We’re reading Layla F. Saad’s Me and White Supremacy. Today, we’re covering Part I: Welcome to the Work and A Little about Me.
You’ve decided to make a difference, to not just be “not racist” but actively anti-racist. You’ve got this book. The introduction didn’t scare you off. It’s a good start!
So now we’re getting to the gritty stuff. Fighting racism means recognizing the fact that we ourselves perpetuate racist systems, that we benefit from a social structure built by white supremacists, and it’s up to us to dismantle it. Thankfully, Layla Saad is going to give us some much needed guidance.
She gives us a good, concise introduction to the social conditions we face, and reminds us that the issues with racist people and institutions that we white folk are only now waking up to have been there all along for Black, Indigenous, and other People of Color (BIPOC). And then she says something about the work that bears repeating here:
This work is not about those white people ”out there.”
It is about you. Just you.
I’m putting that in bold, because so many of us resist it. “I’m not part of the problem! I’m part of the solution!” We believe that so strongly that we refuse to see where we’re complicit. We let our hurt feels take over when BIPOC folks try to gently call us out on problem behaviors. We get angry, we deny, we disregard, and we hurt the people we thought we were going to help. Sometimes, we even get so upset we stop doing the work.
We need to do better. We need to own the fact that we, by virtue of being white people born and raised in a civilization designed and built by white supremacists, are part of the problem. We have to work on fixing ourselves right here, not “those white people ‘out there.'”
Still with me? Good. Let’s continue.
This is where those of us who thrive on recognition and like to think the best of ourselves get some really bad news:
This work sounds overwhelming, intimidating, and unrewarding. I won’t lie to you: it is. You will become overwhelmed when you begin to discover the depths of your internalized white supremacy. You will become intimidated when you begin to realize how this work will necessitate seismic change in your life. You will feel unrewarded because there will be nobody rushing to thank you for doing this work. But if you are a person who believes in love, justice, integrity, and equity for all people, then you know that this work is nonnegotiable. If you are a person who wants to become a good ancestor, then you know that this work is some of the most important work that you will be called to do in your lifetime.

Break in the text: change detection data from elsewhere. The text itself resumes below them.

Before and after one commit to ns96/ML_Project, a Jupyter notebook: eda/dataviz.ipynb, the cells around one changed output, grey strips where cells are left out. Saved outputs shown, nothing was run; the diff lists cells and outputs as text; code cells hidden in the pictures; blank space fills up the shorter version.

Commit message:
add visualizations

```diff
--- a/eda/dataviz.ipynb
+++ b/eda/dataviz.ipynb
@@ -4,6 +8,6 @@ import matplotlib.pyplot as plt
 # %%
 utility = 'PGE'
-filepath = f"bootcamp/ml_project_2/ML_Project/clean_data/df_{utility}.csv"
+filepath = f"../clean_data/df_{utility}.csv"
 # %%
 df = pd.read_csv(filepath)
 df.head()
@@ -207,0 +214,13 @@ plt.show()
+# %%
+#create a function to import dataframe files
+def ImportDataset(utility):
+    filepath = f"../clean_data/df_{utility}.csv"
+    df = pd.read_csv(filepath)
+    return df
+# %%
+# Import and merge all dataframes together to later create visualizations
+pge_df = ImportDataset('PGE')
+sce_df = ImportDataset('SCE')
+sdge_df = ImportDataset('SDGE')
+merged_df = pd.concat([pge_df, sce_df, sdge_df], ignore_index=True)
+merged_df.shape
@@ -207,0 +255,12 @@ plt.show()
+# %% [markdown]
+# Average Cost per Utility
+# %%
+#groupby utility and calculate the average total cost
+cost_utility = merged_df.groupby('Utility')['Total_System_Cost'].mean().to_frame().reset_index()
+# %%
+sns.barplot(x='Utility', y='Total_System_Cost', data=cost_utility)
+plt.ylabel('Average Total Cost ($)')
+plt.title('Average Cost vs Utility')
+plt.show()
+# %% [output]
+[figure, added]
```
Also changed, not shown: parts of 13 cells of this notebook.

Yeah, it really is.
Layla takes a moment to introduce herself. She’s a Black British Muslim woman who has only experienced overt racism a handful of times, but has been subjected to daily microaggressions throughout her life:
And those indirect messages—from being treated slightly differently by schoolteachers, to hardly ever seeing fictional characters or media representations that looked like me, to understanding that I would have to work a lot harder than my white peers to be treated the same, to understanding that my needs were always an afterthought (why could I never find a foundation shade that matched me exactly while my white friends always could?)—painted an indelible picture in my mind. A picture that taught me this: Black girls like me did not matter in a white world. I will spend the rest of my life tearing down this picture and painting a new one that reflects the truth: Black girls matter. Everywhere.
This is the kind of stuff we white folks just don’t notice, because we don’t have to. We aren’t treated as “other” because of our skin. We see people who look like usin media, in STEM, in the halls of power. Makeup, skin and hair products that match our traits are everywhere. Heck, even adhesive bandages are made with us in mind!
Those are things we must train ourselves to notice. They are things we can and must help change.
Layla now lives in the Middle East, and she has a paragraph’s worth of privileges she can claim. But white supremacy still impacts her life. That’s why she does the work to help dismantle those systems, and why she’s showing us how to do our part. She’s our inside guide.
And now, we have a lot of work to do.